> _Directions_:
Look through the listing below, and wherever a line has the string "OpenHealthAnalysis", pull it out.

> _Extracted records_:
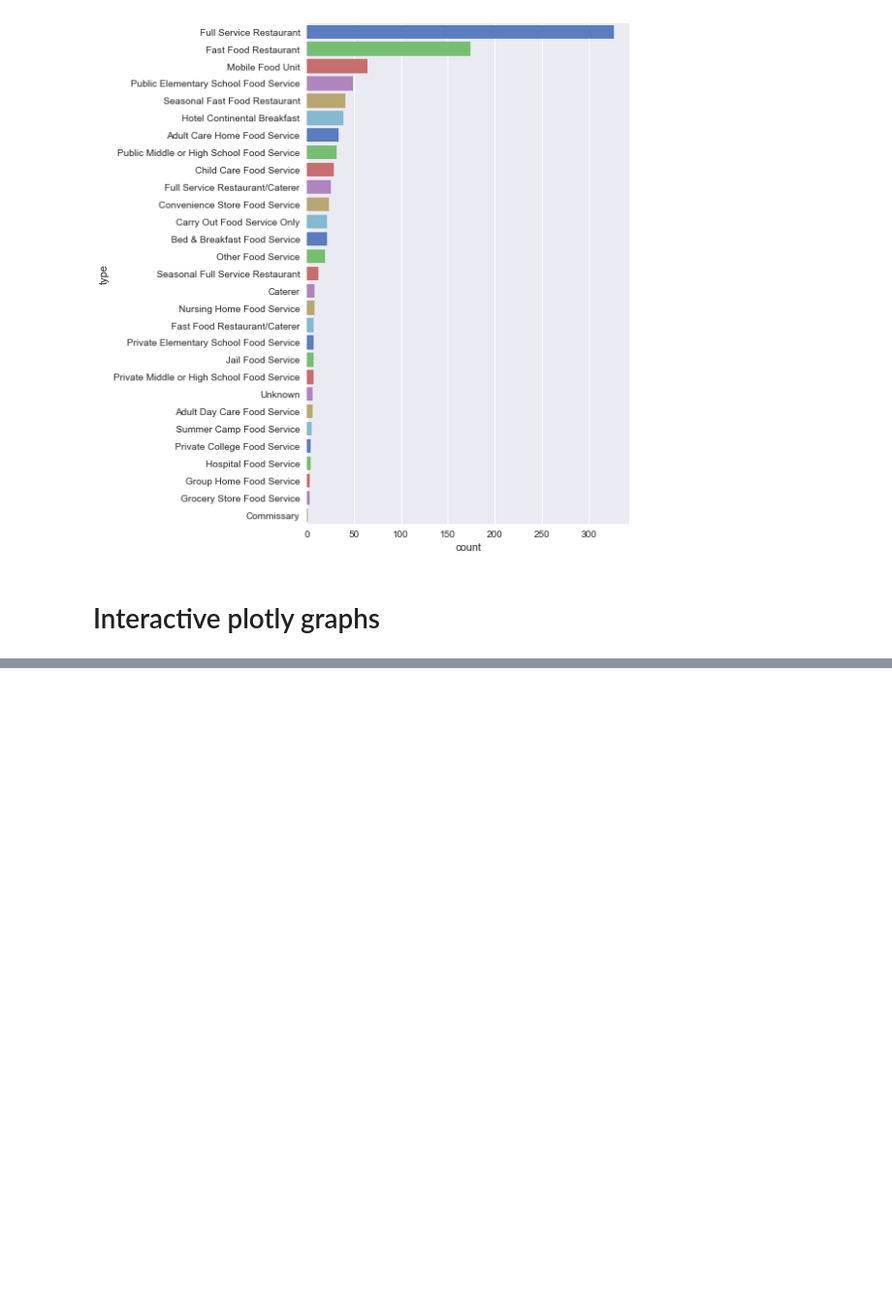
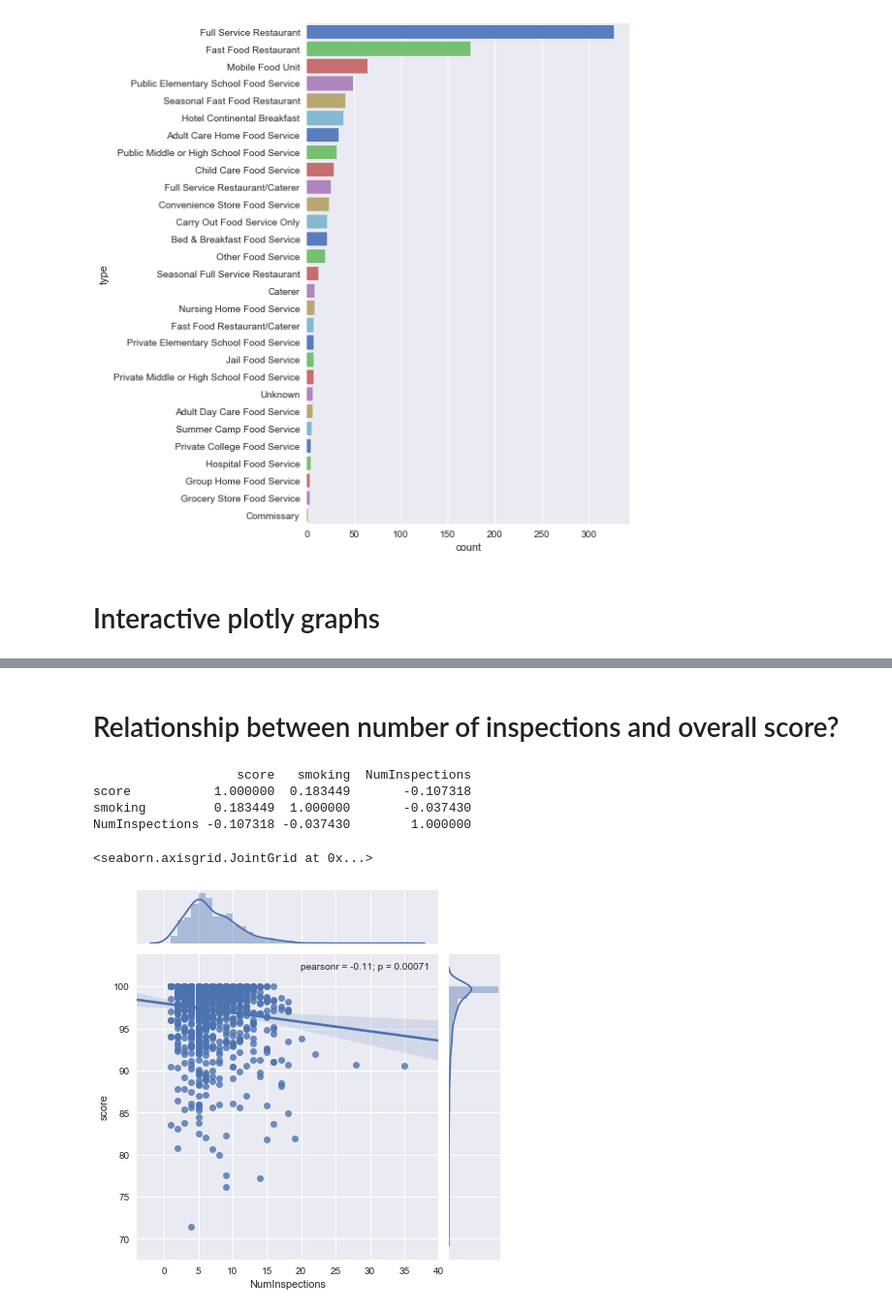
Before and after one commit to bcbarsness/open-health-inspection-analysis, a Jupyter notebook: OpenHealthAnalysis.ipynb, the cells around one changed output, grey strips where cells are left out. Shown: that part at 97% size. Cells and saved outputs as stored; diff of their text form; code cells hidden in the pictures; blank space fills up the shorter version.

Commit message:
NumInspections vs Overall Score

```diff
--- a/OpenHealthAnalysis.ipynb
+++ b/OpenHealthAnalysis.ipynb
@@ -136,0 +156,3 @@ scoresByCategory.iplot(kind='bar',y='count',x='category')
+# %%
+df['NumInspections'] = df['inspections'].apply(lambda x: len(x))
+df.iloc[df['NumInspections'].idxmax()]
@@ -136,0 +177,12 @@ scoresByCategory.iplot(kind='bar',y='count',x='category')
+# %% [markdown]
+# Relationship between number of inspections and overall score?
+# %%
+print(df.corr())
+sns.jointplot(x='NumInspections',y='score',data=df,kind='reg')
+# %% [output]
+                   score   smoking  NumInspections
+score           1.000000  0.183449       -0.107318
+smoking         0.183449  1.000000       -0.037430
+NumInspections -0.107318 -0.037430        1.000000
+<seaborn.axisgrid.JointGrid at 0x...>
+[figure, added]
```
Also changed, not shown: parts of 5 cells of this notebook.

> _Output_:
Before and after one commit to bcbarsness/open-health-inspection-analysis, a Jupyter notebook: OpenHealthAnalysis.ipynb, the cells around one changed output, grey strips where cells are left out. Shown: that part at 97% size. Cells and saved outputs as stored; diff of their text form; code cells hidden in the pictures; blank space fills up the shorter version.
--- a/OpenHealthAnalysis.ipynb
+++ b/OpenHealthAnalysis.ipynb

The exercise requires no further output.